“Angel and the Dying Unknown” donated by prestigious New York foundation

A statue depicting a loving guardian angel holding and protecting a serviceman in his last moments of life was dedicated Monday at Dover Air Force Base.

The "Angel and the Dying Unknown," a half-ton memorial to those soldiers, sailors, airmen and Marines who give their lives for their country, was donated by the Newington-Cropsey Foundation of Hastings on Hudson, N.Y. The $40,000 cast bronze statue was donated to the base Center for the Families of the Fallen, and was sculpted by Greg Wyatt, director of the foundation's Academy of Art.

Wyatt is a world-renowned artist whose work is on display at museums and galleries across the country, including the Harry Truman Library, Vanderbilt University and the Department of State.

The Center for the Families of the Fallen is a reception area for the next of kin of military personnel killed in combat. It provides them with access to counselors and other persons who can help them deal with their grief and the many issues confronting families suddenly faced with decisions none of them are prepared to make.

The new statue is at the center of the Center's meditation garden, surrounded by landscaping meant to provide a quiet place for introspection and reflection.

It was first unveiled in 2012, and has been on temporary display at locations including Fort Monroe, Va., and at the headquarters for the American Legion in Washington, D.C.

Wyatt came up with the central idea for the statue after interviewing military personnel who have been in battle and who have had the chance to reflect on their experiences.

"I do believe art has a capacity that's very special, especially with the language of sculpture, in which there is the capacity for viewers and guest to encounter the work, to view it in its formal properties and designs," Wyatt said.

In keeping with that, and going against many museums' edicts that people not touch artistic works, Wyatt wants people to experience this sculpture in a very real way.

"When works are in the open air and they are permanently placed in specific and meaningful locations, such as here in the Meditation Garden, I encourage people to touch the sculpture," he said. "It's a connection that's quite natural."

Col. Richard Moore, commander of the 436th Airlift Wing at Dover AFB, called the statue an opportunity for people to have a focal point in the Meditation Garden.

"The circumstances under which families are here are unfortunate," he said. "It's one of the most difficult days of their lives.
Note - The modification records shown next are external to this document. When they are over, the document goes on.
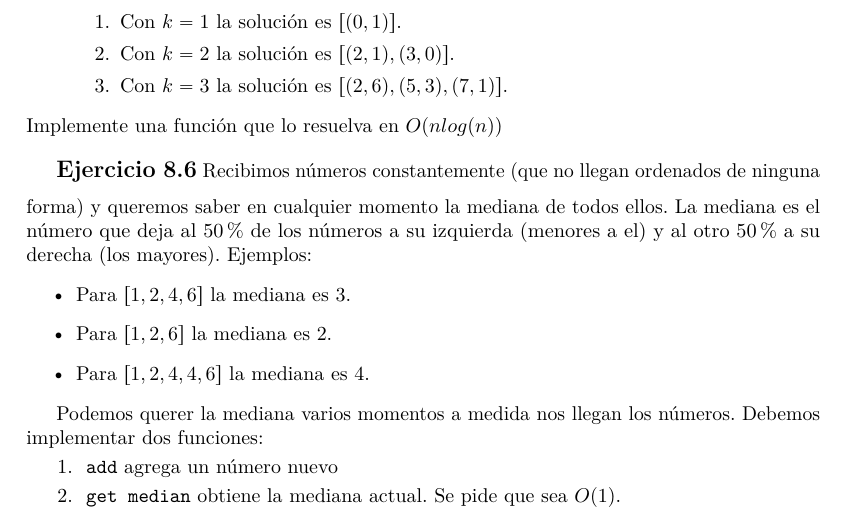
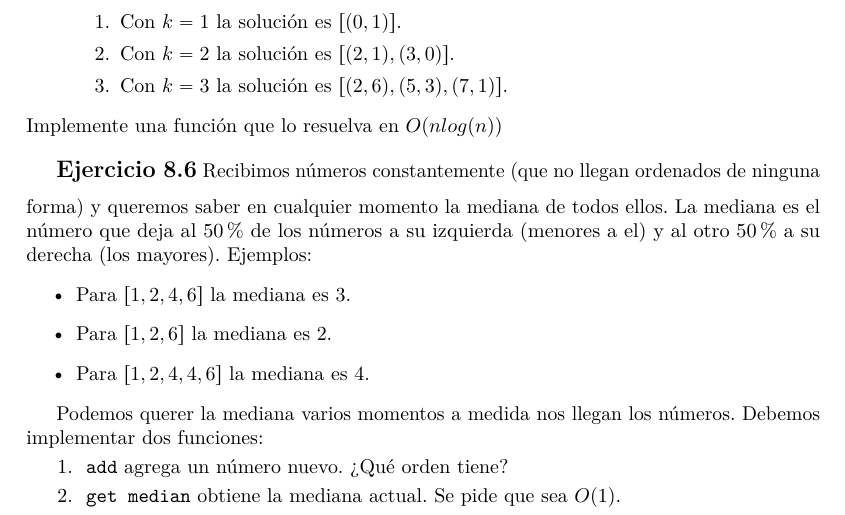
Before and after one commit to UdeSA-Algoritmos-y-Estructuras-de-Datos/guia, a LaTeX book (guia.tex): part of page 20 of 25, cut so that both start at the same text. Compiled offline with pdfLaTeX.

Commit message:
heap pregunta orden

```diff
--- a/guia.tex
+++ b/guia.tex
@@ -555,7 +555,7 @@ Ejemplos:
 \end{itemize}
 
 Podemos querer la mediana varios momentos a medida nos llegan los números. Debemos implementar dos funciones:
-    \Question \texttt{add} agrega un número nuevo
+    \Question \texttt{add} agrega un número nuevo. ¿Qué orden tiene?
     \Question \texttt{get median} obtiene la mediana actual. Se pide que sea $O(1)$.
 \end{Exercise}
 
```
For us to have a place for them to gather and a place for them to share their thoughts and feelings, the kind of sculpture that draws those out is hugely important to us," he said.

"I would not call it a religious statue, but I would call it spiritual," he said.

"The statue, I think, is very, very appropriate and we've put it in a setting that is very appropriate," Moore added.

"What this statue will allow the people who come here on that unfortunate day is to get a sense of how important they are to our nation," added Col. John M. Devillier, commander of Air Force Mortuary Affairs Operations.

Construction on the Center for the Families of the Fallen began in November 2009, and the building was completed and dedicated in January 2010. The center works in concert with the Fisher House, an on-base lodging facility for families who travel to Dover to be here when the remains of their loved ones are returned to the United States.

More than 6,500 family members and friends of fallen service members have come to Dover since the opening of the Center.